Segment Start: Listed records

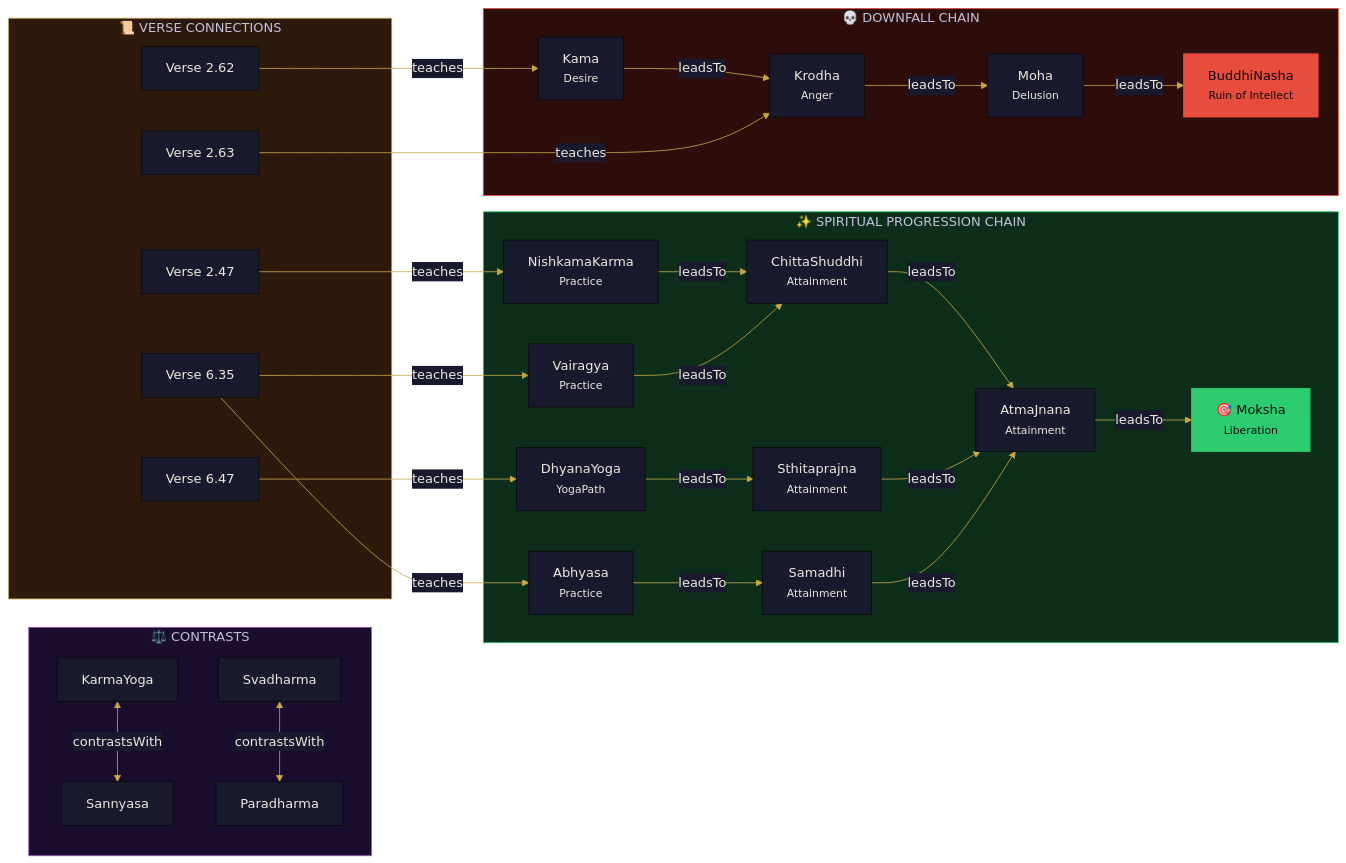
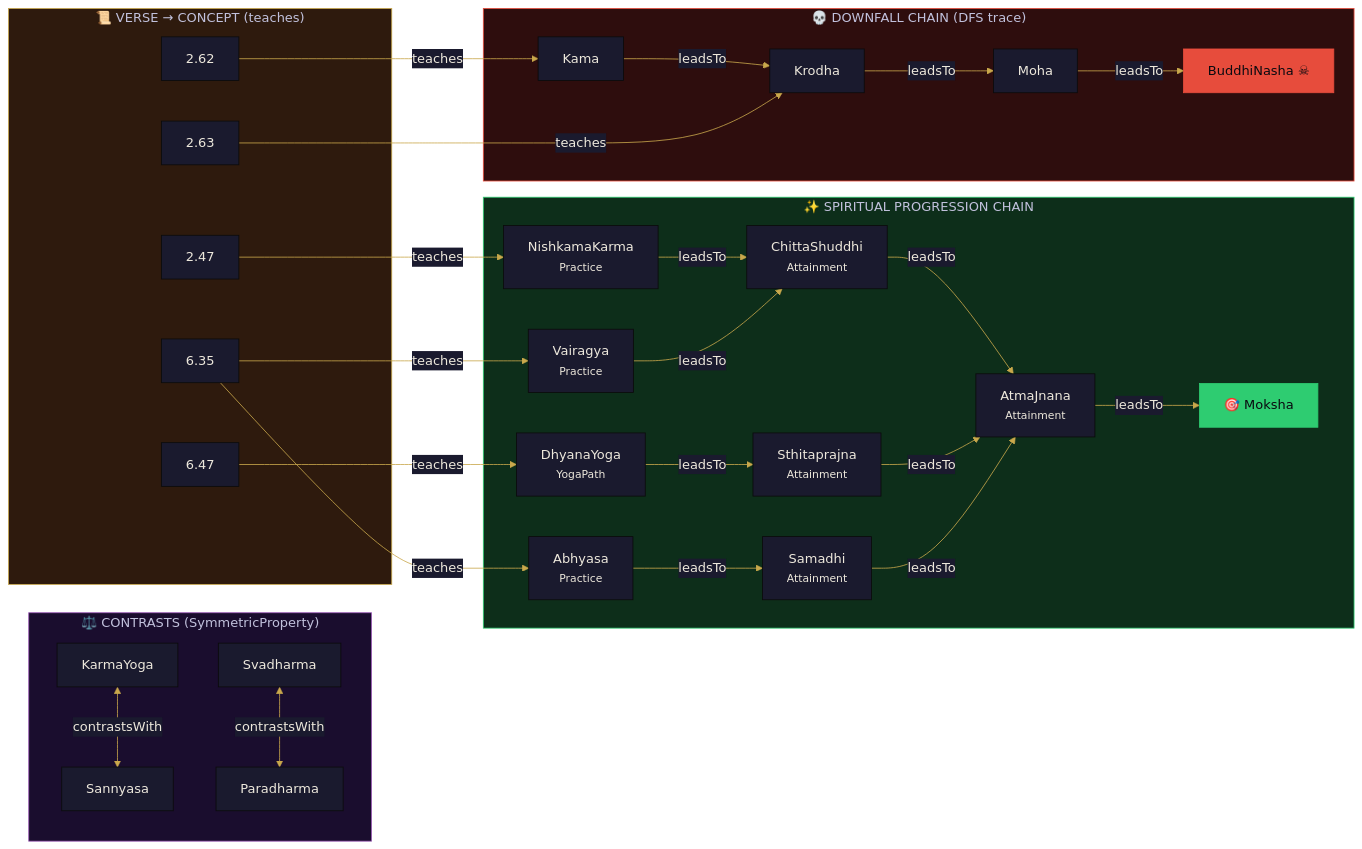
Before and after one commit to DevRaviX/gitagraph: the second of 7 diagrams in README.md, drawn with Mermaid. The commit also changed other lines of this file and 41 other files, not shown here.

````diff
--- a/README.md
+++ b/README.md
@@ -167,42 +160,38 @@
 ```mermaid
 %%{init: {'theme': 'base', 'themeVariables': {'primaryColor': '#1A1A2E', 'primaryTextColor': '#EDE8DC', 'lineColor': '#C9A84C', 'edgeLabelBackground': '#1A1A2E'}}}%%
-
 graph LR
     subgraph SPIRITUAL["✨ SPIRITUAL PROGRESSION CHAIN"]
         NK["NishkamaKarma<br/><small>Practice</small>"] -->|leadsTo| CS["ChittaShuddhi<br/><small>Attainment</small>"]
         VR["Vairagya<br/><small>Practice</small>"] -->|leadsTo| CS
         AB["Abhyasa<br/><small>Practice</small>"] -->|leadsTo| SM["Samadhi<br/><small>Attainment</small>"]
         DY["DhyanaYoga<br/><small>YogaPath</small>"] -->|leadsTo| SP["Sthitaprajna<br/><small>Attainment</small>"]
-        CS -->|leadsTo| AJ["AtmaJnana<br/><small>Attainment</small>"]
-        SP -->|leadsTo| AJ
-        SM -->|leadsTo| AJ
-        AJ -->|leadsTo| MK["🎯 Moksha<br/><small>Liberation</small>"]
+        CS & SP & SM -->|leadsTo| AJ["AtmaJnana<br/><small>Attainment</small>"]
+        AJ -->|leadsTo| MK["🎯 Moksha"]
     end
 
-    subgraph DOWNFALL["💀 DOWNFALL CHAIN"]
-        KA["Kama<br/><small>Desire</small>"] -->|leadsTo| KR["Krodha<br/><small>Anger</small>"]
-        KR -->|leadsTo| MH["Moha<br/><small>Delusion</small>"]
-        MH -->|leadsTo| BN["BuddhiNasha<br/><small>Ruin of Intellect</small>"]
+    subgraph DOWNFALL["💀 DOWNFALL CHAIN (DFS trace)"]
+        KA["Kama"] -->|leadsTo| KR["Krodha"]
+        KR -->|leadsTo| MH["Moha"]
+        MH -->|leadsTo| BN["BuddhiNasha ☠"]
     end
 
-    subgraph CONTRAST["⚖️ CONTRASTS"]
+    subgraph CONTRAST["⚖️ CONTRASTS (SymmetricProperty)"]
         KY["KarmaYoga"] <-->|contrastsWith| SN["Sannyasa"]
         SD["Svadharma"] <-->|contrastsWith| PD["Paradharma"]
     end
 
-    subgraph VERSE["📜 VERSE CONNECTIONS"]
-        V247["Verse 2.47"] -->|teaches| NK
-        V262["Verse 2.62"] -->|teaches| KA
-        V263["Verse 2.63"] -->|teaches| KR
-        V635["Verse 6.35"] -->|teaches| VR
-        V635 -->|teaches| AB
-        V647["Verse 6.47"] -->|teaches| DY
+    subgraph VERSE["📜 VERSE → CONCEPT (teaches)"]
+        V247["2.47"] -->|teaches| NK
+        V262["2.62"] -->|teaches| KA
+        V263["2.63"] -->|teaches| KR
+        V635["6.35"] -->|teaches| VR & AB
+        V647["6.47"] -->|teaches| DY
     end
 
     style SPIRITUAL fill:#0D2E1A,stroke:#2ECC71
     style DOWNFALL fill:#2E0D0D,stroke:#E74C3C
     style CONTRAST fill:#1A0D2E,stroke:#9B59B6
     style VERSE fill:#2E1A0D,stroke:#C9A84C
     style MK fill:#2ECC71,color:#0A0A10,stroke:#2ECC71
     style BN fill:#E74C3C,color:#0A0A10,stroke:#E74C3C
 ```
````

Segment End: Listed records

Write out the data again word for word, minus any images.

- **Answer for the task**:
Before and after one commit to DevRaviX/gitagraph: the second of 7 diagrams in README.md, drawn with Mermaid. The commit also changed other lines of this file and 41 other files, not shown here.

````diff
--- a/README.md
+++ b/README.md
@@ -167,42 +160,38 @@
 ```mermaid
 %%{init: {'theme': 'base', 'themeVariables': {'primaryColor': '#1A1A2E', 'primaryTextColor': '#EDE8DC', 'lineColor': '#C9A84C', 'edgeLabelBackground': '#1A1A2E'}}}%%
-
 graph LR
     subgraph SPIRITUAL["✨ SPIRITUAL PROGRESSION CHAIN"]
         NK["NishkamaKarma<br/><small>Practice</small>"] -->|leadsTo| CS["ChittaShuddhi<br/><small>Attainment</small>"]
         VR["Vairagya<br/><small>Practice</small>"] -->|leadsTo| CS
         AB["Abhyasa<br/><small>Practice</small>"] -->|leadsTo| SM["Samadhi<br/><small>Attainment</small>"]
         DY["DhyanaYoga<br/><small>YogaPath</small>"] -->|leadsTo| SP["Sthitaprajna<br/><small>Attainment</small>"]
-        CS -->|leadsTo| AJ["AtmaJnana<br/><small>Attainment</small>"]
-        SP -->|leadsTo| AJ
-        SM -->|leadsTo| AJ
-        AJ -->|leadsTo| MK["🎯 Moksha<br/><small>Liberation</small>"]
+        CS & SP & SM -->|leadsTo| AJ["AtmaJnana<br/><small>Attainment</small>"]
+        AJ -->|leadsTo| MK["🎯 Moksha"]
     end
 
-    subgraph DOWNFALL["💀 DOWNFALL CHAIN"]
-        KA["Kama<br/><small>Desire</small>"] -->|leadsTo| KR["Krodha<br/><small>Anger</small>"]
-        KR -->|leadsTo| MH["Moha<br/><small>Delusion</small>"]
-        MH -->|leadsTo| BN["BuddhiNasha<br/><small>Ruin of Intellect</small>"]
+    subgraph DOWNFALL["💀 DOWNFALL CHAIN (DFS trace)"]
+        KA["Kama"] -->|leadsTo| KR["Krodha"]
+        KR -->|leadsTo| MH["Moha"]
+        MH -->|leadsTo| BN["BuddhiNasha ☠"]
     end
 
-    subgraph CONTRAST["⚖️ CONTRASTS"]
+    subgraph CONTRAST["⚖️ CONTRASTS (SymmetricProperty)"]
         KY["KarmaYoga"] <-->|contrastsWith| SN["Sannyasa"]
         SD["Svadharma"] <-->|contrastsWith| PD["Paradharma"]
     end
 
-    subgraph VERSE["📜 VERSE CONNECTIONS"]
-        V247["Verse 2.47"] -->|teaches| NK
-        V262["Verse 2.62"] -->|teaches| KA
-        V263["Verse 2.63"] -->|teaches| KR
-        V635["Verse 6.35"] -->|teaches| VR
-        V635 -->|teaches| AB
-        V647["Verse 6.47"] -->|teaches| DY
+    subgraph VERSE["📜 VERSE → CONCEPT (teaches)"]
+        V247["2.47"] -->|teaches| NK
+        V262["2.62"] -->|teaches| KA
+        V263["2.63"] -->|teaches| KR
+        V635["6.35"] -->|teaches| VR & AB
+        V647["6.47"] -->|teaches| DY
     end
 
     style SPIRITUAL fill:#0D2E1A,stroke:#2ECC71
     style DOWNFALL fill:#2E0D0D,stroke:#E74C3C
     style CONTRAST fill:#1A0D2E,stroke:#9B59B6
     style VERSE fill:#2E1A0D,stroke:#C9A84C
     style MK fill:#2ECC71,color:#0A0A10,stroke:#2ECC71
     style BN fill:#E74C3C,color:#0A0A10,stroke:#E74C3C
 ```
````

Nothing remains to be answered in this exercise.